• Task description:
Whatever appears in the records apart from pictures must be reproduced exactly.

• Supplied records:
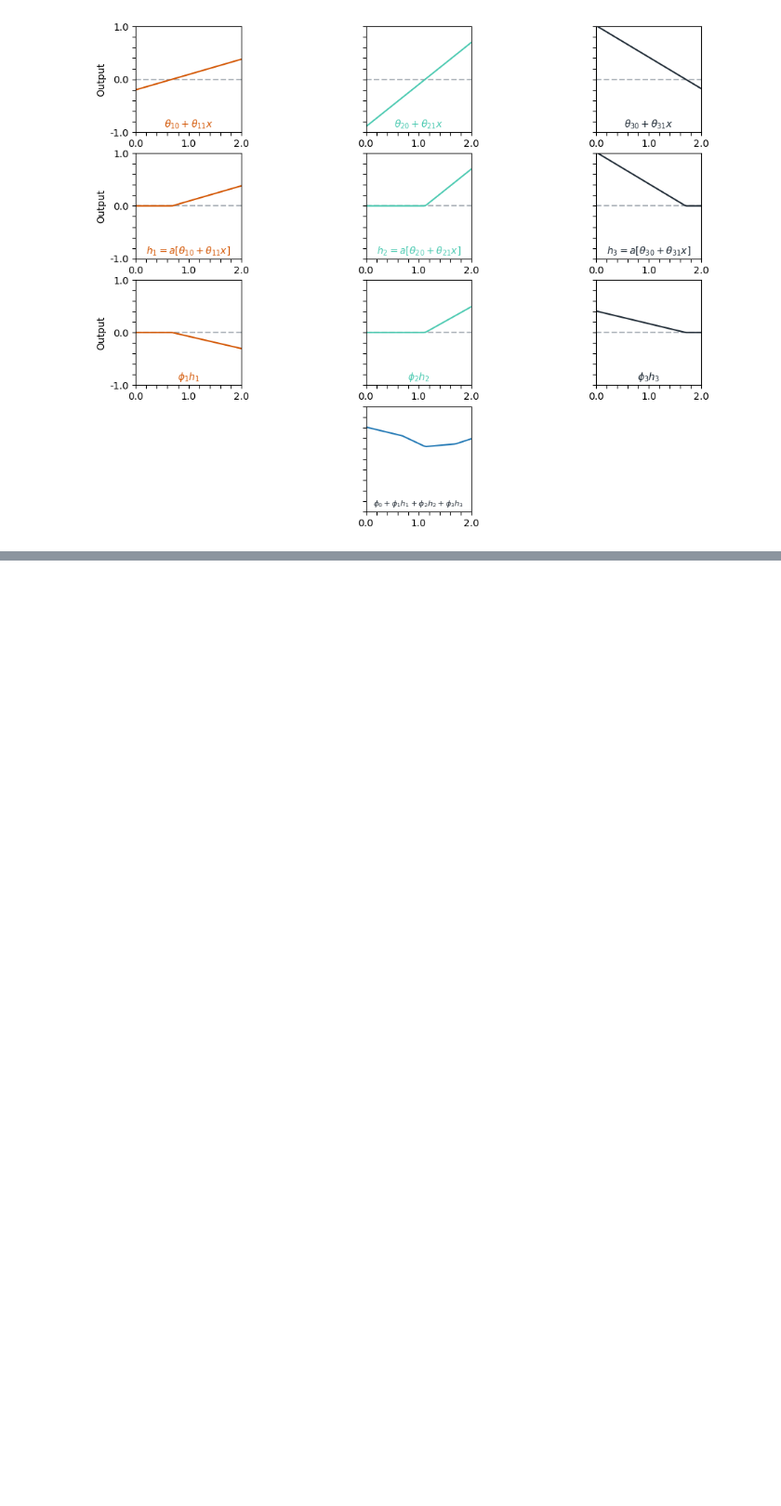
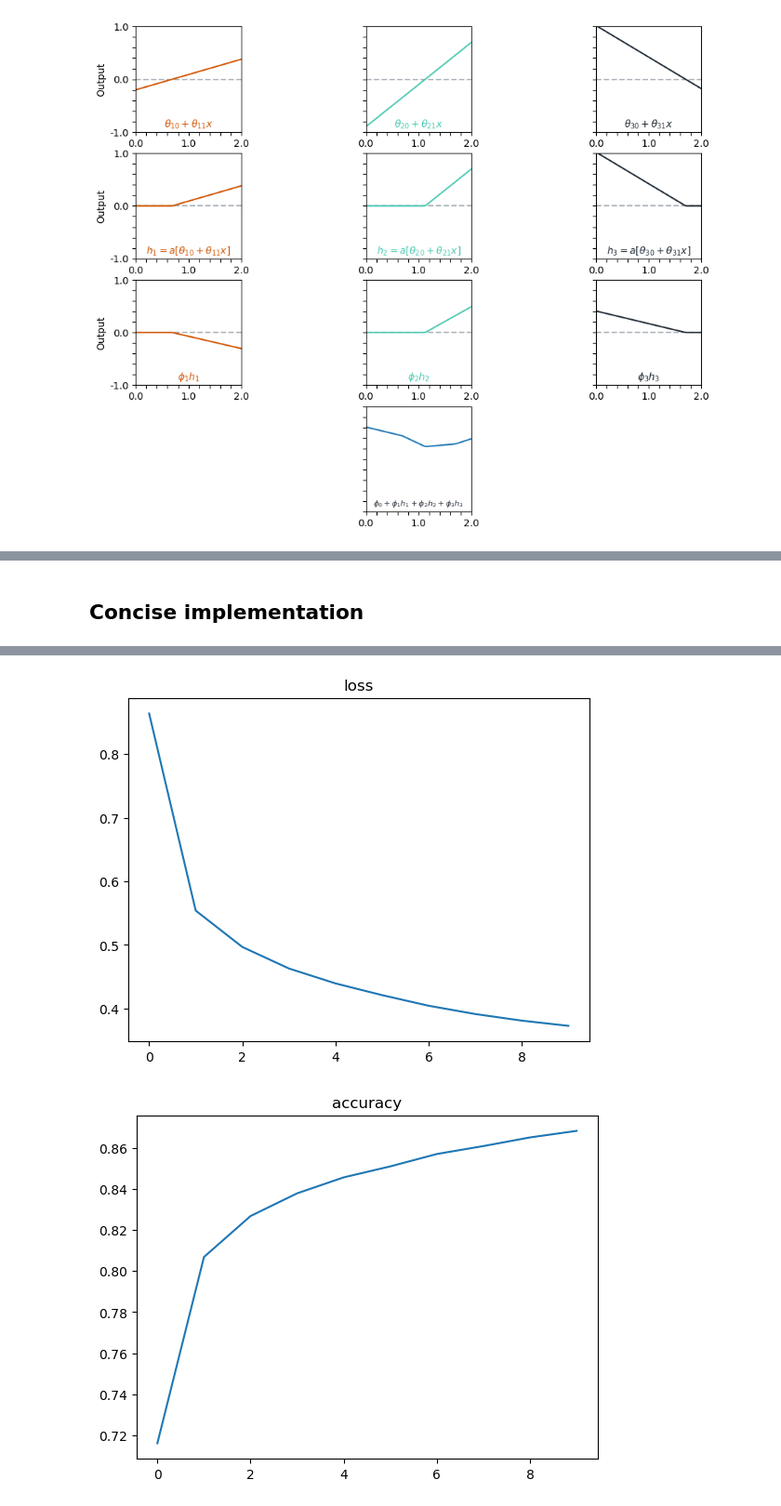
Before and after one commit to bmalick/machine-learning-grind, a Jupyter notebook: 02-neural-networks/01-shallow-neural-network/main.ipynb, the cells around one changed output, grey strips where cells are left out. Shown at 93% size. Saved outputs shown, nothing was run; the diff lists cells and outputs as text; code cells hidden in the pictures; blank space fills up the shorter version.

```diff
--- a/02-neural-networks/01-shallow-neural-network/main.ipynb
+++ b/02-neural-networks/01-shallow-neural-network/main.ipynb
@@ -72,0 +311,8 @@ h_3: Hidden Unit: ( 1.0, -0.6)
+# %%
+model = modules.MLPScratch(num_inputs=28*28, num_outputs=10, num_hiddens=256)
+dataloader = modules.FashionMnist(batch_size=256).train
+# criterion = cross_entropy
+criterion = F.cross_entropy
+epochs=10
+optimizer = trainer.SGD(model.parameters(), 0.01)
+trainer.train_model(model=model, data=dataloader, criterion=criterion, optimizer=optimizer, epochs=10, metrics=[modules.accuracy])
@@ -72,0 +330,11 @@ h_3: Hidden Unit: ( 1.0, -0.6)
+# %% [markdown]
+## Concise implementation
+# %%
+model = modules.ConciseMLP(num_inputs=28*28, num_outputs=10, num_hiddens=256)
+print(model)
+dataloader = modules.FashionMnist(batch_size=256).train
+criterion = F.cross_entropy
+epochs=10
+optimizer = torch.optim.SGD(params=model.parameters(), lr=0.1)
+trainer.train2(model=model, data=dataloader, criterion=criterion, optimizer=optimizer, epochs=10, metrics=[modules.accuracy])
+# %% [output]
@@ -72,0 +359,2 @@ h_3: Hidden Unit: ( 1.0, -0.6)
+[figure, added]
+[figure, added]
```
Also changed, not shown: parts of 31 cells of this notebook, 4 other files.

• Task output:
Before and after one commit to bmalick/machine-learning-grind, a Jupyter notebook: 02-neural-networks/01-shallow-neural-network/main.ipynb, the cells around one changed output, grey strips where cells are left out. Shown at 93% size. Saved outputs shown, nothing was run; the diff lists cells and outputs as text; code cells hidden in the pictures; blank space fills up the shorter version.

```diff
--- a/02-neural-networks/01-shallow-neural-network/main.ipynb
+++ b/02-neural-networks/01-shallow-neural-network/main.ipynb
@@ -72,0 +311,8 @@ h_3: Hidden Unit: ( 1.0, -0.6)
+# %%
+model = modules.MLPScratch(num_inputs=28*28, num_outputs=10, num_hiddens=256)
+dataloader = modules.FashionMnist(batch_size=256).train
+# criterion = cross_entropy
+criterion = F.cross_entropy
+epochs=10
+optimizer = trainer.SGD(model.parameters(), 0.01)
+trainer.train_model(model=model, data=dataloader, criterion=criterion, optimizer=optimizer, epochs=10, metrics=[modules.accuracy])
@@ -72,0 +330,11 @@ h_3: Hidden Unit: ( 1.0, -0.6)
+# %% [markdown]
+## Concise implementation
+# %%
+model = modules.ConciseMLP(num_inputs=28*28, num_outputs=10, num_hiddens=256)
+print(model)
+dataloader = modules.FashionMnist(batch_size=256).train
+criterion = F.cross_entropy
+epochs=10
+optimizer = torch.optim.SGD(params=model.parameters(), lr=0.1)
+trainer.train2(model=model, data=dataloader, criterion=criterion, optimizer=optimizer, epochs=10, metrics=[modules.accuracy])
+# %% [output]
@@ -72,0 +359,2 @@ h_3: Hidden Unit: ( 1.0, -0.6)
+[figure, added]
+[figure, added]
```
Also changed, not shown: parts of 31 cells of this notebook, 4 other files.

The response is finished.